There was an interesting piece about the connection between Early Detective Fiction and France, including Eugène François Vidocq, a Frenchman, who created what we now call forensics. His autobiography is apparently full of the tall tales and adventures of this charismatic criminal-turned-detective.

The first piece for the read-along is "Murders in the Rue Morgue" by Edgar Allan Poe.

I found the opening of the story very challenging, I began reading the story several times and abandoned it after a paragraph or two of Poe's meanderings. Having now pressed on and finished the story, I don't think the beginning bit was needed.

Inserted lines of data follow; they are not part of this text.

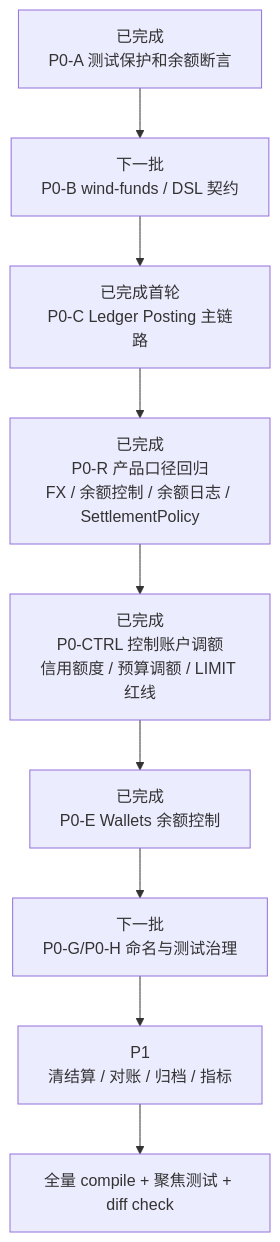
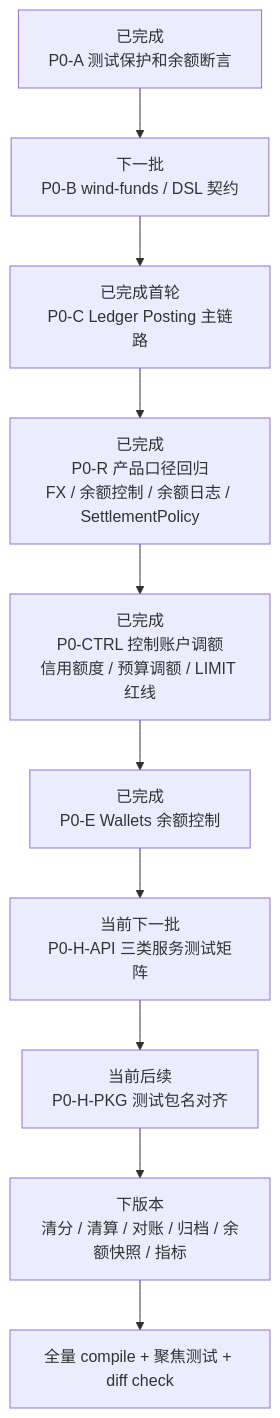
The diagram in docs/v5/系分设计/P0 编码任务拆分.md (fengwuxp/wind-funds), drawn with Mermaid before and after one commit. The commit also changed other lines of this file and 2 other files, not shown here.

````diff
--- a/docs/v5/系分设计/P0 编码任务拆分.md
+++ b/docs/v5/系分设计/P0 编码任务拆分.md
@@ -303,11 +307,12 @@
 ```mermaid
 flowchart TD
     A["已完成\nP0-A 测试保护和余额断言"] --> B["下一批\nP0-B wind-funds / DSL 契约"]
     B --> C["已完成首轮\nP0-C Ledger Posting 主链路"]
     C --> R["已完成\nP0-R 产品口径回归\nFX / 余额控制 / 余额日志 / SettlementPolicy"]
     R --> CTRL["已完成\nP0-CTRL 控制账户调额\n信用额度 / 预算调额 / LIMIT 红线"]
     CTRL --> D["已完成\nP0-E Wallets 余额控制"]
-    D --> H["下一批\nP0-G/P0-H 命名与测试治理"]
-    H --> E["P1\n清结算 / 对账 / 归档 / 指标"]
+    D --> H["当前下一批\nP0-H-API 三类服务测试矩阵"]
+    H --> P["当前后续\nP0-H-PKG 测试包名对齐"]
+    P --> E["下版本\n清分 / 清算 / 对账 / 归档 / 余额快照 / 指标"]
     E --> G["全量 compile + 聚焦测试 + diff check"]
 ```
````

It seemed as if he had an essay about the relative merits of various games that he stuck onto this story to pad it out (paid by the word perhaps?)
The question of whether genius or creativity is more important for a detective is an interesting one. In this story I don't think it is that relevant, but it is common in detective fiction that the detective has a sidekick, sometimes it is always the same one (Holmes and Watson for example) and other times it changes from story to story (as for Sue Grafton's Kinsey Millhone) The combination of knowledge/genius, creative thinking, and a certain amount of dumb luck (that the hair was still in the woman' hand, for example) comes into play in the solving of the puzzle.
The elements of detective fiction are certainly present in this story. I was struck by the similarity of the presentation (a list of witness testimony, here presented as a newspaper account) of the information to the form found in modern true-crime writing.
Juliet Grames, host of the read-along, observed that she was surprised at how violent and graphic the story was. It didn't strike me that way at all. The incident was certainly violent and horrible, but the description seemed very matter-of-fact and clinical and struck me as being very of-its-time. If you picture the period as one of gentility where disturbing images were never allowed to come into view, read about the history of New York City in the period, which Poe would have been living through, which will cure you of such delusions. How to deal with literal mountains of animal manure in the streets and the health issues brought on by dead horses left in the streets (a regular occurrence apparently) were issues of the time. The mangled victims of industrial accidents were also a regular site in workplaces of the time as safety guards on machinery were just being considered at this point.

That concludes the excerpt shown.